After all of that, I still came up with one important fact that I use for all of my characters. It doesn’t matter if they’re male or female. I write about heroes who stand for good and villains who wish to do bad. They’re motivations, personalities, and abilities might be different, but all of them stand for something more than what’s between their legs. I want all of my characters to be seen as strong and flawed, which is why I pay more attention to the core than the fleshy coating. Personally, I think that should be the goal. Make a strong character of either gender that everyone can enjoy and you’ve done something special. Thanks again to Craig and hope people check out Warlord of the Forgotten Age to see how Nyx, Sari, and Dariana do against the Baron. Oh, I guess the guys will be there too.

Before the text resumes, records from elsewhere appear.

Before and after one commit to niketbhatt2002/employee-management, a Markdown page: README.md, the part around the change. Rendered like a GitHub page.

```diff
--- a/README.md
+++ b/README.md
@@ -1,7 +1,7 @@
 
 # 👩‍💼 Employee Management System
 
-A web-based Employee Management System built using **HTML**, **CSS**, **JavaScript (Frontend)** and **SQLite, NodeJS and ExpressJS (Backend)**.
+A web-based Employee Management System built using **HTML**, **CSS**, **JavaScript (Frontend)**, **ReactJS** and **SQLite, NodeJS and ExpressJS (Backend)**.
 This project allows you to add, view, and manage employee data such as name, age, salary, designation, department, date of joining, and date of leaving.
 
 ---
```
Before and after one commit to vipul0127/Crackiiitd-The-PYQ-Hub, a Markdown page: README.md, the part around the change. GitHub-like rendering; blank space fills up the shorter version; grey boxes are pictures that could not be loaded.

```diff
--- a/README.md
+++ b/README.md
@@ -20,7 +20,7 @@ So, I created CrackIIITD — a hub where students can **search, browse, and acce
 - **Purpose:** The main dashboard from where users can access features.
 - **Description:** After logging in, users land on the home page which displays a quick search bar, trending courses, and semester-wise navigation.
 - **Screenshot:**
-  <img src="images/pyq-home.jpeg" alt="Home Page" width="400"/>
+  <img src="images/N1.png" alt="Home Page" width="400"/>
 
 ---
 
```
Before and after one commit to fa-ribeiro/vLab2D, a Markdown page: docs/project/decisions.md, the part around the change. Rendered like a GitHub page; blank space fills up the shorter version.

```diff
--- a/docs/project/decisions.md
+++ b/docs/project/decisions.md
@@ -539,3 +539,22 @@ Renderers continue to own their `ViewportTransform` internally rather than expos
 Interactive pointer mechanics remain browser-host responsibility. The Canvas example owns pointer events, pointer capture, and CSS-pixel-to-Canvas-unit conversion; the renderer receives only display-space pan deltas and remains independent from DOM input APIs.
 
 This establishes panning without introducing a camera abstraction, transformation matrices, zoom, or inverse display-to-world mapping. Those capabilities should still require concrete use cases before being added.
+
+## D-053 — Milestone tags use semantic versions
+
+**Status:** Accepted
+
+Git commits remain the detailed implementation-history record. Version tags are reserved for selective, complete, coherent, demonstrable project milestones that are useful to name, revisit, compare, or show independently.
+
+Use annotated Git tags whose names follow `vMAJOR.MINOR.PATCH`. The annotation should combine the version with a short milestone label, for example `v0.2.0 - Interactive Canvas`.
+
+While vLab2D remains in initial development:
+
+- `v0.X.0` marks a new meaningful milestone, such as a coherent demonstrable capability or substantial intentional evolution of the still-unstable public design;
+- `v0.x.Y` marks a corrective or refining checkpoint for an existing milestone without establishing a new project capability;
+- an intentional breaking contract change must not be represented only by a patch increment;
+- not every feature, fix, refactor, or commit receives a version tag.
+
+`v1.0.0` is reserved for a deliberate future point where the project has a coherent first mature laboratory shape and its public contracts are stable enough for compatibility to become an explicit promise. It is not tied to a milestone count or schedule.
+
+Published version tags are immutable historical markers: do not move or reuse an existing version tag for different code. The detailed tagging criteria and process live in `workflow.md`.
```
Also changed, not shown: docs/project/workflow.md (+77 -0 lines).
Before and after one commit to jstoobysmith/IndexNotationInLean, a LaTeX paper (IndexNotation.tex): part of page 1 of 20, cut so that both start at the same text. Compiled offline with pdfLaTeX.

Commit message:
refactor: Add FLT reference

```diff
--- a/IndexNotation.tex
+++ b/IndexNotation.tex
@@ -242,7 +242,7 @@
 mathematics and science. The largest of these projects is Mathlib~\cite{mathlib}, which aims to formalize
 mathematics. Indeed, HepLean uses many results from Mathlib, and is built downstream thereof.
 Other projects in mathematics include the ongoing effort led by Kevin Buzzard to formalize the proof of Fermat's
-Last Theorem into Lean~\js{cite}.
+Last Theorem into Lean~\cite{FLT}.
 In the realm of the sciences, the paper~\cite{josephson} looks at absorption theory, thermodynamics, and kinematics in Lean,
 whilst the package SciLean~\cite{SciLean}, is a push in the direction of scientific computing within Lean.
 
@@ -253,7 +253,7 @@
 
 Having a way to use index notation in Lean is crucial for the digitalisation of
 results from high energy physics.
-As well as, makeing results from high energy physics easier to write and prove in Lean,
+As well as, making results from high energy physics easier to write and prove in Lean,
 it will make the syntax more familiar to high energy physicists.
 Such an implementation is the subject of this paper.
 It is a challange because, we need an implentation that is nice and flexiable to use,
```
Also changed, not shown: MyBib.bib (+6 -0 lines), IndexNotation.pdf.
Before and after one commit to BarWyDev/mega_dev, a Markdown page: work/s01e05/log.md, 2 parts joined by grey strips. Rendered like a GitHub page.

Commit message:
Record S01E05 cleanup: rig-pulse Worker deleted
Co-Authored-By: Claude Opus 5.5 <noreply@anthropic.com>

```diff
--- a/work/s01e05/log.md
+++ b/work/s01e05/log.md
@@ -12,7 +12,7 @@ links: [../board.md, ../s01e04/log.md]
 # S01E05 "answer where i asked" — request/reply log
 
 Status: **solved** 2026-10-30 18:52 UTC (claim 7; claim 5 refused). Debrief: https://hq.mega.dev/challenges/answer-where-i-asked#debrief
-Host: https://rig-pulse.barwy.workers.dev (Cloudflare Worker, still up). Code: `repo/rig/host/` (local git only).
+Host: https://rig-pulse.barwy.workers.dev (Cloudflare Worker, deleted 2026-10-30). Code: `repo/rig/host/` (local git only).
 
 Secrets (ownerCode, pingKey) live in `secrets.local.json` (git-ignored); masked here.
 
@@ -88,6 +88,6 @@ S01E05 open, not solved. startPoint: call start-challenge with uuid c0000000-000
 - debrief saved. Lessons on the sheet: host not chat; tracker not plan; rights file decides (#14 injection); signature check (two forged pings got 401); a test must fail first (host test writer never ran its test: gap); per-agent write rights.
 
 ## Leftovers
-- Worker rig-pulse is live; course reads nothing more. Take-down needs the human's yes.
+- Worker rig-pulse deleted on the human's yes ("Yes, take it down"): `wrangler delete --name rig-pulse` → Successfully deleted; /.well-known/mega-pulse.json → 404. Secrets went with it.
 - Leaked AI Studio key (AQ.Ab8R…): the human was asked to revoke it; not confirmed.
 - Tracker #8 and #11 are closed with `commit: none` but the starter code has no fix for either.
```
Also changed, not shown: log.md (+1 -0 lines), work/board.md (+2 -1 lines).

Author Bio & Social Media
Charles Yallowitz was born and raised on Long Island, NY, but he has spent most of his life wandering his own imagination in a blissful haze. Occasionally, he would return from this world for the necessities such as food, showers, and Saturday morning cartoons. One day he returned from his imagination and decided he would share his stories with the world. After his wife decided that she was tired of hearing the same stories repeatedly, she convinced him that it would make more sense to follow his dream of being a fantasy author. So, locked within the house under orders to shut up and get to work, Charles brings you Legends of Windemere. He looks forward to sharing all of his stories with you, and his wife is happy he finally has someone else to play with.
All cover art done by JASON PEDERSEN